Second Step

The second step in the process is to decide the type of budget that should be prepared. The choice is between a performance budget and a composite/ cost account budget.

  • Performance budget accounts for money according to a completed product. For example, the complete costs (and possible revenues) involved in installing electricity system for wells would be priced. While this is relatively easy as far as material inputs are concerned it is more difficult for labour and staff. They may also be working on other projects at the same time in which case it is necessary to apportion their time and thus cost. This requires that the staff maintain time sheets.
  • Cost account or composite budget: The composite budget is made up of all revenues minus the expenses incurred.
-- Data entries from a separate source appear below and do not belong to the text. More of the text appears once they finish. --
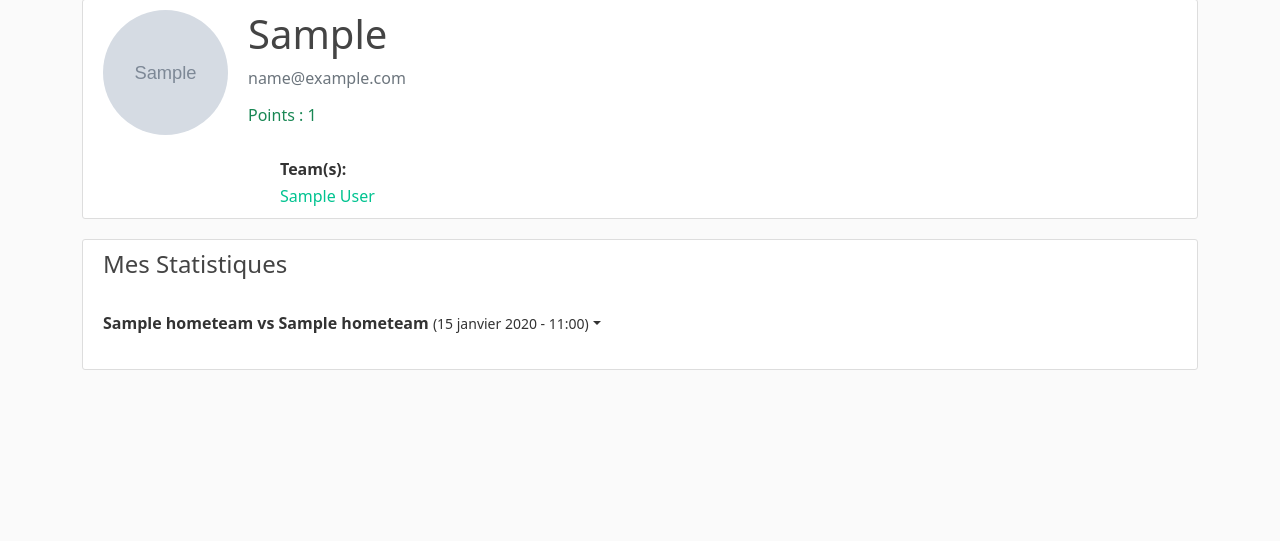
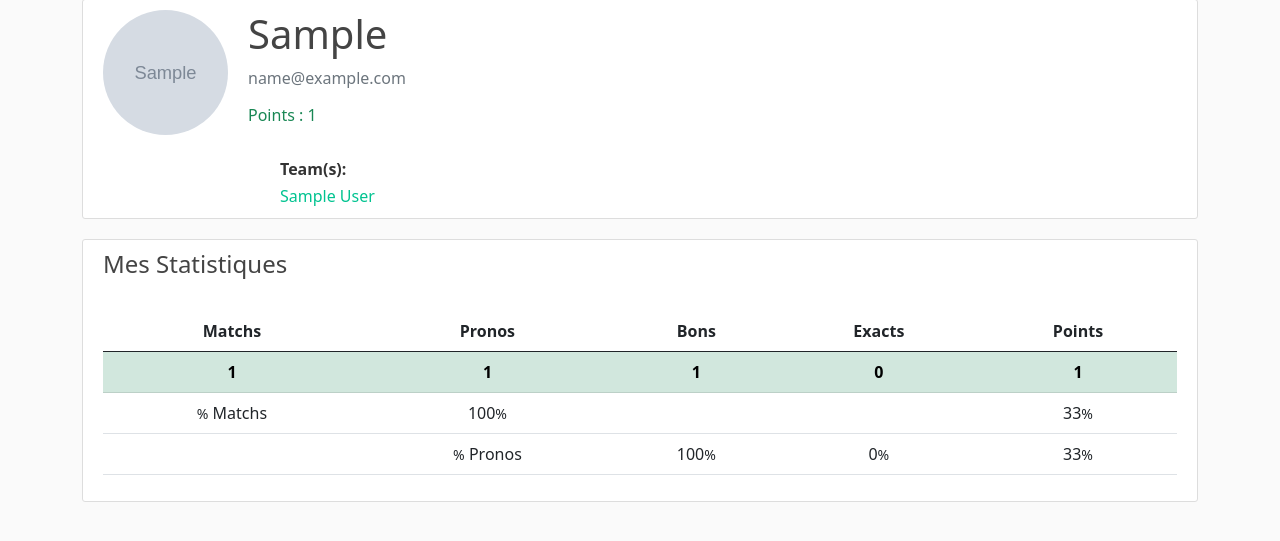
Before and after one commit to Julie-Clz/django_project, a Django app: page /stats/ in a window 1280 px wide. Shown: the part 129-670 px from the top of the page. Run offline with Django 3.2, Linux system fonts and the light colour scheme; a user stored in the database is signed in; tables that the repository leaves empty hold one stand-in row (values such as "Sample post"); grey boxes marked "Sample" are stand-in pictures; some libraries are stand-ins or nearby versions.

Commit message:
change users stats

```diff
--- a/blog/templates/blog/base.html
+++ b/blog/templates/blog/base.html
@@ -27,7 +27,7 @@
   </script>
 
   <!-- Optional meta tags -->
-  <meta name="description" content="Viens te mesurer à tes amis et pronostique sur les matchs de football.">
+  <meta name="description" content="Choisi ta compétition: Euro, Coupe du monde ou Ligue des champions! Viens te mesurer à tes amis et pronostique sur les matchs de football.">
 
   {% if title %}
     <title> Friendz Pronos - {{ title }}</title>
--- a/users/templates/users/user_stats.html
+++ b/users/templates/users/user_stats.html
@@ -18,7 +18,51 @@
 </div>
 <div class="content-section">
   <h4 class="">Mes Statistiques</h4><br>
-  <ul class="list-unstyled">
+  <table class="table">
+    <thead>
+      <tr>
+        <!-- <th scope="col" class="text-center">#</th> -->
+        <th scope="col" class="text-center">Matchs</th>
+        <th scope="col" class="text-center">Pronos</th>
+        <th scope="col" class="text-center">Bons</th>
+        <th scope="col" class="text-center">Exacts</th>
+        <th scope="col" class="text-center">Points</th>
+      </tr>
+    </thead>
+    <tbody>
+      {% for user_point in user_points %}
+        <tr class="table-success">
+          <!-- <th scope="row" class="text-center">{{ forloop.counter }}</th> -->
+            <td class="text-center fw-bold">{{ matchs }}</td>
+            <td class="text-center fw-bold">{{ user_point.pronos }}</td>
+            <td class="text-center fw-bold">{{ user_point.bons }}</td>
+            <td class="text-center fw-bold">{{ user_point.exacts }}</td>
+            <td class="text-center fw-bold">{{ user_point.points }}</td>
+        </tr>
+        <tr>
+          <!-- <th scope="row" class="text-center">{{ forloop.counter }}</th> -->
+            <td class="text-center"><small>%</small> Matchs</td>
+            <td class="text-center">{{ pronostat }}<small>%</small></td>
+            <td class="text-center"></td>
+            <td class="text-center"></td>
+            <td class="text-center">{{ pointstats }}<small>%</small></td>
+        </tr>
+        <tr>
+          <!-- <th scope="row" class="text-center">{{ forloop.counter }}</th> -->
+            <td class="text-center"></td>
+            <td class="text-center"><small>%</small> Pronos</td>
+            <td class="text-center">{{ bonstat }}<small>%</small></td>
+            <td class="text-center">{{ exactstat }}<small>%</small></td>
+            <td class="text-center">{{ pointstat }}<small>%</small></td>
+        </tr>
+      {% endfor %}
+    </tbody>
+  </table>
+
+
+
+
+  <!-- <ul class="list-unstyled">
     {% for finish_bet in finish_bets %}
         <li class="dropdown-toggle" id="dropdownMenu" data-bs-toggle="dropdown" data-bs-auto-close="inside" aria-expanded="false"><strong>{{ finish_bet.match.hometeam.name }} vs {{ finish_bet.awayteam.hometeam.name }}</strong> <small class="fw-light">({{ finish_bet.match.match_date|date:"d F Y - H:i" }})</small></li>
           <ul class="dropdown-menu" aria-labelledby="dropdownMenu">
@@ -35,6 +79,6 @@
             <li class="id-team-list-item text-center"><i class="bi bi-arrow-right-circle-fill text-success"> Point(s) : {{ finish_bet.point }}</i></li>
           </ul><br>
     {% endfor %}
-  </ul>
+  </ul> -->
 </div>
 {% endblock content %}
--- a/users/views.py
+++ b/users/views.py
@@ -3,7 +3,7 @@ from django.contrib import messages
 from django.contrib.auth.decorators import login_required
 from .forms import UserRegisterForm, UserUpdateForm, ProfileUpdateForm
 from pronos.models import Match, Userteam, UserteamMember, Bet
-from django.db.models import Sum
+from django.db.models import Sum, Count, Q
 
 
 def register(request):
@@ -52,22 +52,36 @@ def profile(request):
 
 @login_required
 def statistiques(request):
-    userteams =  Userteam.objects.filter(user=request.user).all()
+    # userteams =  Userteam.objects.filter(user=request.user).all()
     members =  UserteamMember.objects.filter(user=request.user).all()
     points = Bet.objects.filter(user=request.user).aggregate(sum_point=Sum('point')).get('sum_point')
-    bets = Bet.objects.filter(user=request.user).order_by('match__match_date').all()
-    bets_num = Bet.objects.filter(user=request.user).count()
-    finish_bets = Bet.objects.filter(user=request.user).filter(match__done=True).order_by('-match__match_date').all()
-    points_max = bets_num * 3
+    # bets = Bet.objects.filter(user=request.user).order_by('match__match_date').all()
+    # finish_bets = Bet.objects.filter(user=request.user).filter(match__done=True).order_by('-match__match_date').all()
+    # bets_num = Bet.objects.filter(user=request.user).count()
+    points_max = Bet.objects.filter(user=request.user).count() * 3
+    matchs = Match.objects.filter(done=True).count()
+    user_points = Bet.objects.filter(user=request.user).values('user__username').annotate(points=Sum('point')).annotate(pronos=Count('match')).annotate(bons=Count('point', filter=Q(point=1))).annotate(exacts=Count('point', filter=Q(point=3))).order_by('-points')
+    pronostat = round(((Bet.objects.filter(user=request.user).count()) / matchs) * 100)
+    bonstat = round(((Bet.objects.filter(user=request.user, point=1).count()) / (Bet.objects.filter(user=request.user).count())) * 100)
+    exactstat = round(((Bet.objects.filter(user=request.user, point=3).count()) / (Bet.objects.filter(user=request.user).count())) * 100)
+    pointstat = round((points / points_max) * 100)
+    pointstats = round((points / (matchs * 3)) * 100)
 
     context = {
-        'userteams': userteams,
+        # 'userteams': userteams,
         'members': members,
-        'points_max': points_max,
+        # 'points_max': points_max,
         'points': points,
-        'bets_num': bets_num,
-        'finish_bets': finish_bets,
-        'bets': bets,
+        # 'bets_num': bets_num,
+        # 'finish_bets': finish_bets,
+        # 'bets': bets,
+        'matchs': matchs,
+        'user_points': user_points,
+        'pronostat': pronostat,
+        'exactstat': exactstat,
+        'bonstat': bonstat,
+        'pointstat': pointstat,
+        'pointstats': pointstats,
     }
 
     return render(request, 'users/user_stats.html', context)
```
Also changed, not shown: pronos/templates/pronos/userteam_detail.html (+12 -10 lines).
It is necessary to differentiate between expenses and costs: expenses are incurred the moment something has to be paid for and is usually combined with the flow of money (cash as well as cheque, bank drafts). Costs include the measure of what has to be given up in order to achieve something.
  • Two concepts of cost can be distinguished:
  1. Opportunity cost: In economics, it is considered appropriate to define costs in terms of values of the alternatives or other opportunities that have to be foregone in order to achieve a particular thing.
  2. Outlays: An accountant would define the cost of something as the total money expenditure or outlays necessary to achieve it.

Costs can be further distinguished between:

  1. Private costs: measures the opportunity cost to the firm of the resources that it uses. This opportunity cost is based on the alternatives that are available to the firm. If a firm uses a resource for which it has absolutely no alternative use, the private cost is zero.
  2. Social costs: measure the cost to the whole society of the resources that a firm uses. This opportunity cost is based on the alternatives that are available to the whole society. If an entrepreneur uses a resource for which the society had alternative uses then the social cost of these resources is not zero, it is rather the value of the resource in its best alternative use.

Third Step

The third step in the process is to formulate the budget for the project.


Fourth Step

The fourth step involves bridging the gap between the planned costs and the available resources. The following approaches could be useful when trying to bridge the gap whereby each will require a complete review of the original plan in order to determine whether the objectives are still feasible after the cost cutting measure:

  • Linear cut in the expenses (i.e. 10% across-the-board cut in the proposed expenditure);
  • Removal of particular sections or blocks of activities from the plan (i.e. deleting cost intensive activities);
  • Postponement of the implementation of activities (i.e. temporarily removing activities which can be funded at a later stage;
  • Searching for possible cost reductions within the plan (i.e. more labour intensive, self-help activities rather than capital, machine intensive ones);
  • Mobilisation of other public or private funds to finance the activities;
  • Review of possible alternative financial sources.